* RECORDS PROVIDED *
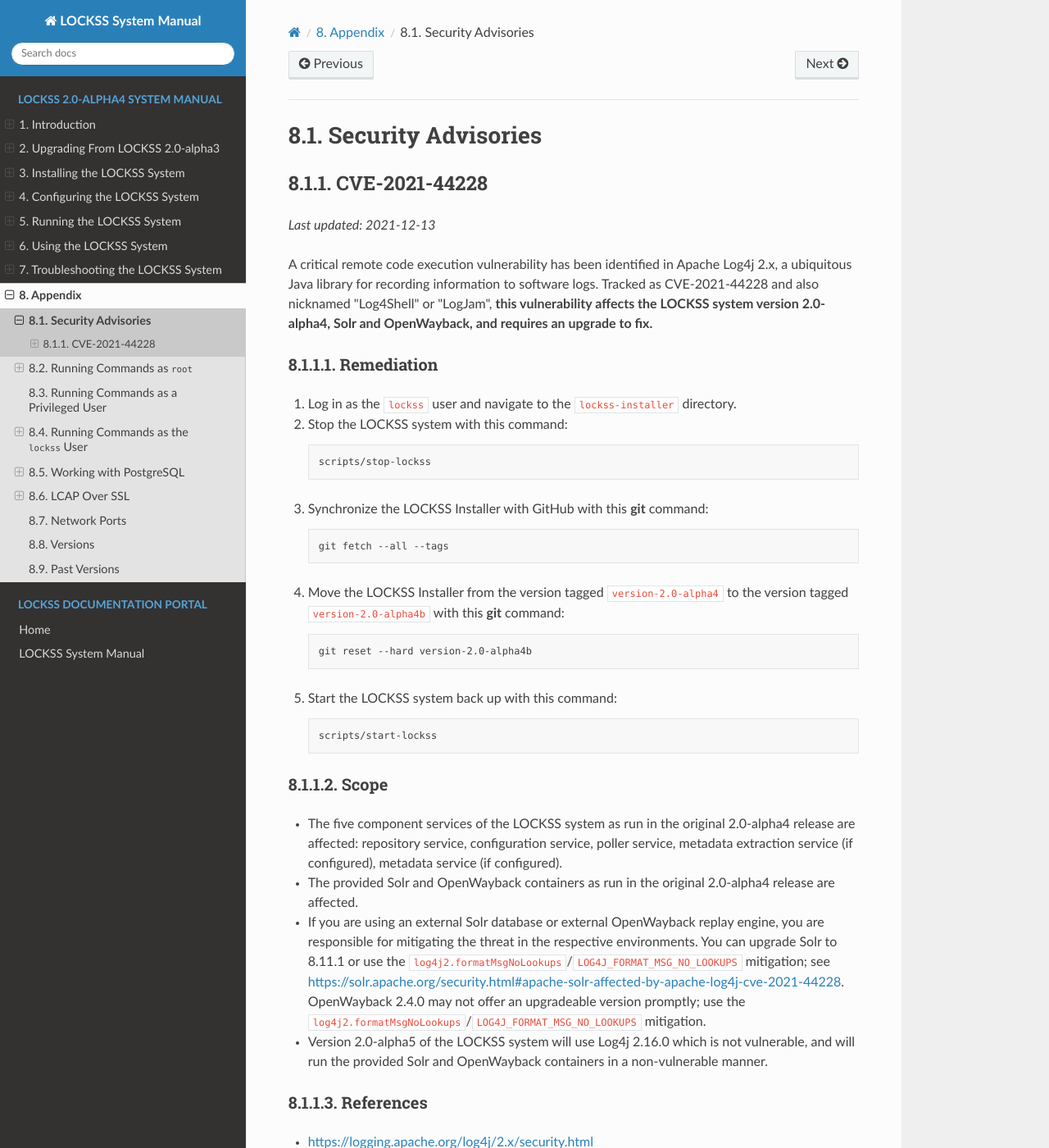
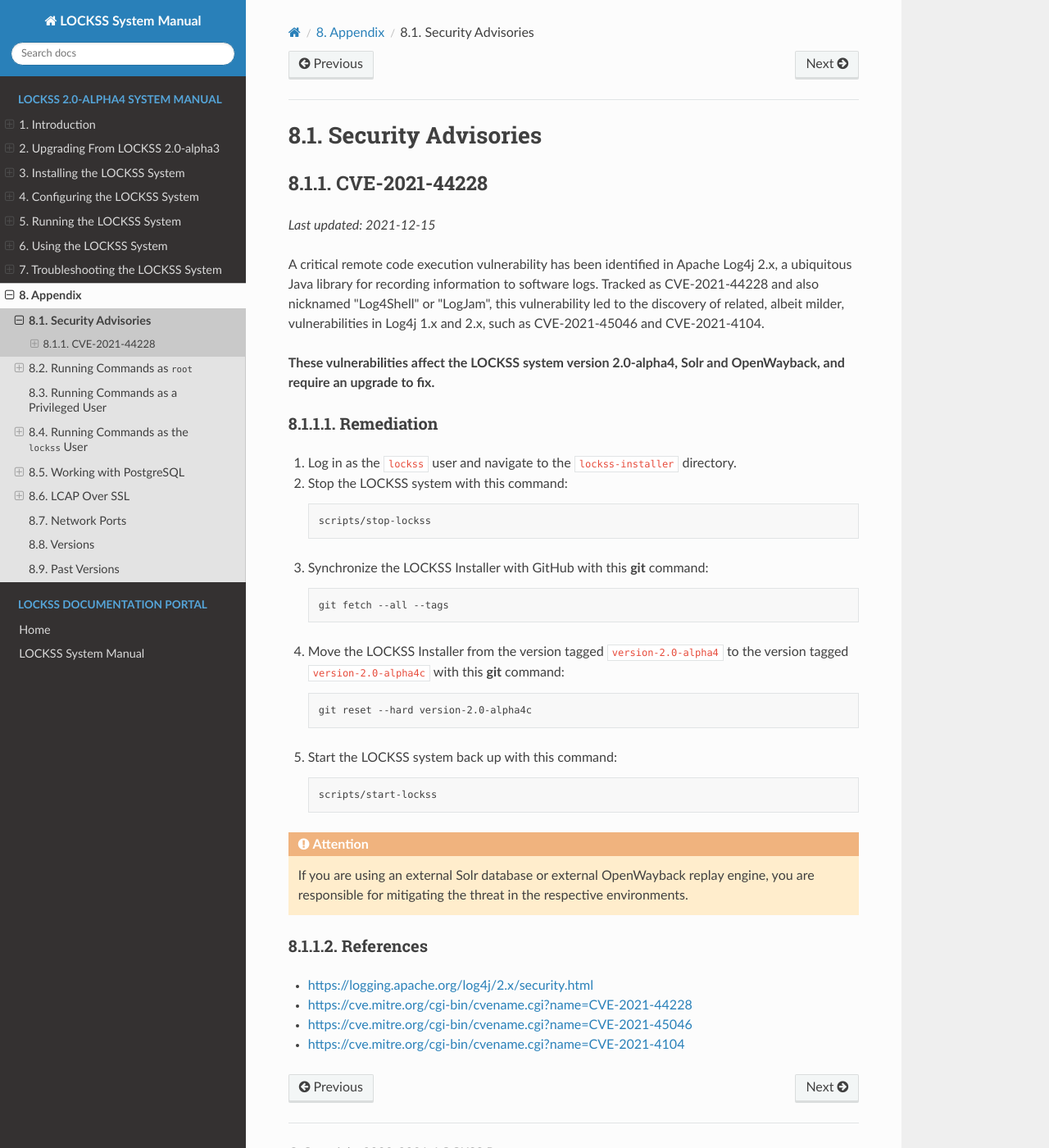
Before and after one commit to lockss/lockss-rtd-manual, a Sphinx documentation site: the page built from docs/appendix/security.rst, in a window 1280 px wide and 1400 px high. Shown: the whole window at 82% size. Built offline with Sphinx 7.4.7 and the Read the Docs theme 2.0.0, drawn with Linux system fonts in a browser that asks for light colours.

Commit message:
Expand and up to 2.0-alpha4c.

```diff
--- a/docs/appendix/security.rst
+++ b/docs/appendix/security.rst
@@ -6,9 +6,11 @@ Security Advisories
 CVE-2021-44228
 --------------
 
-*Last updated: 2021-12-13*
+*Last updated: 2021-12-15*
 
-A critical remote code execution vulnerability has been identified in Apache Log4j 2.x, a ubiquitous Java library for recording information to software logs. Tracked as CVE-2021-44228 and also nicknamed "Log4Shell" or "LogJam", **this vulnerability affects the LOCKSS system version 2.0-alpha4, Solr and OpenWayback, and requires an upgrade to fix.**
+A critical remote code execution vulnerability has been identified in Apache Log4j 2.x, a ubiquitous Java library for recording information to software logs. Tracked as CVE-2021-44228 and also nicknamed "Log4Shell" or "LogJam", this vulnerability led to the discovery of related, albeit milder, vulnerabilities in Log4j 1.x and 2.x, such as CVE-2021-45046 and CVE-2021-4104.
+
+**These vulnerabilities affect the LOCKSS system version 2.0-alpha4, Solr and OpenWayback, and require an upgrade to fix.**
 
 Remediation
 ===========
@@ -27,11 +29,11 @@ Remediation
 
       git fetch --all --tags
 
-4. Move the LOCKSS Installer from the version tagged ``version-2.0-alpha4`` to the version tagged ``version-2.0-alpha4b`` with this :command:`git` command:
+4. Move the LOCKSS Installer from the version tagged ``version-2.0-alpha4`` to the version tagged ``version-2.0-alpha4c`` with this :command:`git` command:
 
    .. code-block:: shell
 
-      git reset --hard version-2.0-alpha4b
+      git reset --hard version-2.0-alpha4c
 
 5. Start the LOCKSS system back up with this command:
 
@@ -39,16 +41,9 @@ Remediation
 
       scripts/start-lockss
 
-Scope
-=====
+.. attention::
 
-*  The five component services of the LOCKSS system as run in the original 2.0-alpha4 release are affected: repository service, configuration service, poller service, metadata extraction service (if configured), metadata service (if configured).
-
-*  The provided Solr and OpenWayback containers as run in the original 2.0-alpha4 release are affected.
-
-*  If you are using an external Solr database or external OpenWayback replay engine, you are responsible for mitigating the threat in the respective environments. You can upgrade Solr to 8.11.1 or use the ``log4j2.formatMsgNoLookups``/``LOG4J_FORMAT_MSG_NO_LOOKUPS`` mitigation; see https://solr.apache.org/security.html#apache-solr-affected-by-apache-log4j-cve-2021-44228. OpenWayback 2.4.0 may not offer an upgradeable version promptly; use the ``log4j2.formatMsgNoLookups``/``LOG4J_FORMAT_MSG_NO_LOOKUPS`` mitigation.
-
-*  Version 2.0-alpha5 of the LOCKSS system will use Log4j 2.16.0 which is not vulnerable, and will run the provided Solr and OpenWayback containers in a non-vulnerable manner.
+   If you are using an external Solr database or external OpenWayback replay engine, you are responsible for mitigating the threat in the respective environments.
 
 References
 ==========
@@ -56,3 +51,7 @@ References
 *  https://logging.apache.org/log4j/2.x/security.html
 
 *  https://cve.mitre.org/cgi-bin/cvename.cgi?name=CVE-2021-44228
+
+*  https://cve.mitre.org/cgi-bin/cvename.cgi?name=CVE-2021-45046
+
+*  https://cve.mitre.org/cgi-bin/cvename.cgi?name=CVE-2021-4104
--- a/docs/index.rst
+++ b/docs/index.rst
@@ -13,7 +13,7 @@ LOCKSS 2.0-alpha4 System Manual
 
 .. warning::
 
-   **Security advisory: CVE-2021-44228**
+   **Security advisory: CVE-2021-44228 ("Log4Shell"), CVE-2021-45046, CVE-2021-4104**
 
    **LOCKSS 2.0-alpha4, Solr and OpenWayback are affected.**
 
```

* GOAL OF THE EXERCISE *
Print the listing word for word, but omit the pictures.

* ANSWER BELOW *
Before and after one commit to lockss/lockss-rtd-manual, a Sphinx documentation site: the page built from docs/appendix/security.rst, in a window 1280 px wide and 1400 px high. Shown: the whole window at 82% size. Built offline with Sphinx 7.4.7 and the Read the Docs theme 2.0.0, drawn with Linux system fonts in a browser that asks for light colours.

Commit message:
Expand and up to 2.0-alpha4c.

```diff
--- a/docs/appendix/security.rst
+++ b/docs/appendix/security.rst
@@ -6,9 +6,11 @@ Security Advisories
 CVE-2021-44228
 --------------
 
-*Last updated: 2021-12-13*
+*Last updated: 2021-12-15*
 
-A critical remote code execution vulnerability has been identified in Apache Log4j 2.x, a ubiquitous Java library for recording information to software logs. Tracked as CVE-2021-44228 and also nicknamed "Log4Shell" or "LogJam", **this vulnerability affects the LOCKSS system version 2.0-alpha4, Solr and OpenWayback, and requires an upgrade to fix.**
+A critical remote code execution vulnerability has been identified in Apache Log4j 2.x, a ubiquitous Java library for recording information to software logs. Tracked as CVE-2021-44228 and also nicknamed "Log4Shell" or "LogJam", this vulnerability led to the discovery of related, albeit milder, vulnerabilities in Log4j 1.x and 2.x, such as CVE-2021-45046 and CVE-2021-4104.
+
+**These vulnerabilities affect the LOCKSS system version 2.0-alpha4, Solr and OpenWayback, and require an upgrade to fix.**
 
 Remediation
 ===========
@@ -27,11 +29,11 @@ Remediation
 
       git fetch --all --tags
 
-4. Move the LOCKSS Installer from the version tagged ``version-2.0-alpha4`` to the version tagged ``version-2.0-alpha4b`` with this :command:`git` command:
+4. Move the LOCKSS Installer from the version tagged ``version-2.0-alpha4`` to the version tagged ``version-2.0-alpha4c`` with this :command:`git` command:
 
    .. code-block:: shell
 
-      git reset --hard version-2.0-alpha4b
+      git reset --hard version-2.0-alpha4c
 
 5. Start the LOCKSS system back up with this command:
 
@@ -39,16 +41,9 @@ Remediation
 
       scripts/start-lockss
 
-Scope
-=====
+.. attention::
 
-*  The five component services of the LOCKSS system as run in the original 2.0-alpha4 release are affected: repository service, configuration service, poller service, metadata extraction service (if configured), metadata service (if configured).
-
-*  The provided Solr and OpenWayback containers as run in the original 2.0-alpha4 release are affected.
-
-*  If you are using an external Solr database or external OpenWayback replay engine, you are responsible for mitigating the threat in the respective environments. You can upgrade Solr to 8.11.1 or use the ``log4j2.formatMsgNoLookups``/``LOG4J_FORMAT_MSG_NO_LOOKUPS`` mitigation; see https://solr.apache.org/security.html#apache-solr-affected-by-apache-log4j-cve-2021-44228. OpenWayback 2.4.0 may not offer an upgradeable version promptly; use the ``log4j2.formatMsgNoLookups``/``LOG4J_FORMAT_MSG_NO_LOOKUPS`` mitigation.
-
-*  Version 2.0-alpha5 of the LOCKSS system will use Log4j 2.16.0 which is not vulnerable, and will run the provided Solr and OpenWayback containers in a non-vulnerable manner.
+   If you are using an external Solr database or external OpenWayback replay engine, you are responsible for mitigating the threat in the respective environments.
 
 References
 ==========
@@ -56,3 +51,7 @@ References
 *  https://logging.apache.org/log4j/2.x/security.html
 
 *  https://cve.mitre.org/cgi-bin/cvename.cgi?name=CVE-2021-44228
+
+*  https://cve.mitre.org/cgi-bin/cvename.cgi?name=CVE-2021-45046
+
+*  https://cve.mitre.org/cgi-bin/cvename.cgi?name=CVE-2021-4104
--- a/docs/index.rst
+++ b/docs/index.rst
@@ -13,7 +13,7 @@ LOCKSS 2.0-alpha4 System Manual
 
 .. warning::
 
-   **Security advisory: CVE-2021-44228**
+   **Security advisory: CVE-2021-44228 ("Log4Shell"), CVE-2021-45046, CVE-2021-4104**
 
    **LOCKSS 2.0-alpha4, Solr and OpenWayback are affected.**
 
```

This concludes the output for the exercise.